Jago, Tamara

Magistrate Tamara Jago
  • Occupation Barrister, Lawyer, Magistrate, Senior Counsel, Solicitor


Magistrate Tamara Jago (appointed to the bench in 2016) holds the distinction of being the first woman in Tasmania to be made Senior Counsel. Honoured by the 2010 achievement, she understood her promotion to be an important one for Tasmanian women, but also believed it went a long way to dispelling the myth that Legal Aid lawyers are ‘second rate options’. Furthermore, having spent the bulk of her career working as a Legal Aid lawyer in north-western Tasmania, she believed her appointment proved there was talent in regional centres, and that moving to big cities in order to ‘make it’ wasn’t always necessary. Taking silk while working as a Legal Aid Lawyer in regional Tasmania, was ‘something special,’ said Jago, the mother of three young children. ‘At Legal Aid there are criminal lawyers that are just as good as anyone else or better.’

Tamara Jago was interviewed by Nikki Henningham in the Trailblazing Women and the Law Oral History Project. For details of the interview see the National Library of Australia CATALOGUE RECORD.


Born, raised and educated in Tasmania, Tamara Jago graduated BA/LLB in 1993 from the University of Tasmania, having imagined herself as a criminal lawyer from a very young age. ‘I don’t know what I would have done if I wasn’t accepted into law school,’ she says, ‘because I never had a Plan B.’ Unable to explain exactly why she was always driven towards a career in the law – ‘I don’t recall a light bulb moment’, she says – she does remember growing up with a strong sense of what was and was not fair. Issues relating to social justice and basic human rights have always concerned her, which goes some way to explaining why working with Legal Aid for the sixteen years prior to her elevation to the bench ‘was her dream job’. The importance of providing justice is a central truth that all lawyers, no matter who they are defending, must remember. ‘In terms of contributing to society’, says Jago, Legal Aid lawyers are ‘speaking up for people who, by virtue of circumstances that are sometimes so outside of their control… can’t speak for themselves.’ They are ‘communicating the relevant information to the relevant person so the right decisions can be made,’ a vital role indeed because ‘the only judgment that’s worth thinking about is an informed judgment’.
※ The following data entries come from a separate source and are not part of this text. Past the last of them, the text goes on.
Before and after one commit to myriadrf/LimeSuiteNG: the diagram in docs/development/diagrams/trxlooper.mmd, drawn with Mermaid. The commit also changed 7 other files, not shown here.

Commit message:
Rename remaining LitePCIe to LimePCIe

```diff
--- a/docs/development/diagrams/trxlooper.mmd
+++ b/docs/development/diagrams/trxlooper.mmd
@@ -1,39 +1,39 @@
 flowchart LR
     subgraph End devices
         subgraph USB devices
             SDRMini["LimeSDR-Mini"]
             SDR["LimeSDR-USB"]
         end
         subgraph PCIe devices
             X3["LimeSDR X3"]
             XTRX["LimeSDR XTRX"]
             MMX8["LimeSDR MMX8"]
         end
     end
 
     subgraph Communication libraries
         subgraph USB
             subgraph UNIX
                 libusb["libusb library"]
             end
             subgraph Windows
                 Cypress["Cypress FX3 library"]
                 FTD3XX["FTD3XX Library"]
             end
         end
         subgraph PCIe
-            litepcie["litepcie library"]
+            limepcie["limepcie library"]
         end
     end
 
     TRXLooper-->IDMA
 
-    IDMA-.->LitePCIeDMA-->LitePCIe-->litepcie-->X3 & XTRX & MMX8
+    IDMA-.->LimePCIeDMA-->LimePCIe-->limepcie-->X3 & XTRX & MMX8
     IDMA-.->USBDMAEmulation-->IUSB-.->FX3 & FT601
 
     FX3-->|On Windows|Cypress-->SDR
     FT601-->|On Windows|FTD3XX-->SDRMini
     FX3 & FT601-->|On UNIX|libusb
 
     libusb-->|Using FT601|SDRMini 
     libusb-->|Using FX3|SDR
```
Jago specialised in criminal law in a private practice in Burnie before taking a position at the Legal Aid Commission in 2000, a move that many in the profession advised her was a form of ‘career suicide’. Instead, she discovered that the breadth of experience and range of defence work opportunities she received has served her well, particularly the many the opportunities to lead counsel in a lot of significant trial and appeal work. Jago hopes that the experience of understanding the many struggles and challenges that defendants grapple with will help her in her own decision-making.

As a senior Legal Aid lawyer, Jago valued her opportunities to mentor young advocates and she hopes she will be able to continue this role from her position on the bench. In regional Tasmania, young practitioners are in danger of falling into ‘bad habits’ by virtue of the fact that they appear in front of the same one or two magistrates all the time. Furthermore, due to the absence of a middle court (there are only the Magistrates Court and the Supreme Court), young lawyers are unlikely to appear in front of a jury regularly. “When they make the transition into a more significant area of work, such as in front of a jury or doing trials, they struggle,’ says Jago. She hopes she will be able to assist professional development for young practitioners as a magistrate.

Like all working mothers, Jago confronts work-life balance challenges but acknowledges that for a variety of reasons, including working for most of her career for government employers and having supportive male colleagues when she was starting out, she has found it easier than others. Timing was crucial as well. ‘I’ve been blessed in my career by two things,’ she says. ‘One is that by the time I started doing law it was accepted that females in law were okay. So much of the hard work had already happened.’ Specializing in criminal law in a government organisation made things more manageable too, she suspects. ‘I’d be really interested to see what a female doing criminal law but not having come within a government organisation during my era has experienced,’ she says. Working in an organisation like Legal Aid, ‘where there were standards and expectations and parameters already set… I suspect I was able to transition into specialty criminal law without perhaps hitting some of the hiccups that other people in the private profession may have experienced.’


Published resources

Archival resources

  • National Library of Australia, Oral History and Folklore Collection
    • Tamara Jago interviewed by Nikki Henningham in the Trailblazing women and the law oral history project

Digital resources

Related entries

  • Interviewed for
    • The Trailblazing Women and the Law Project (2013 - 2016)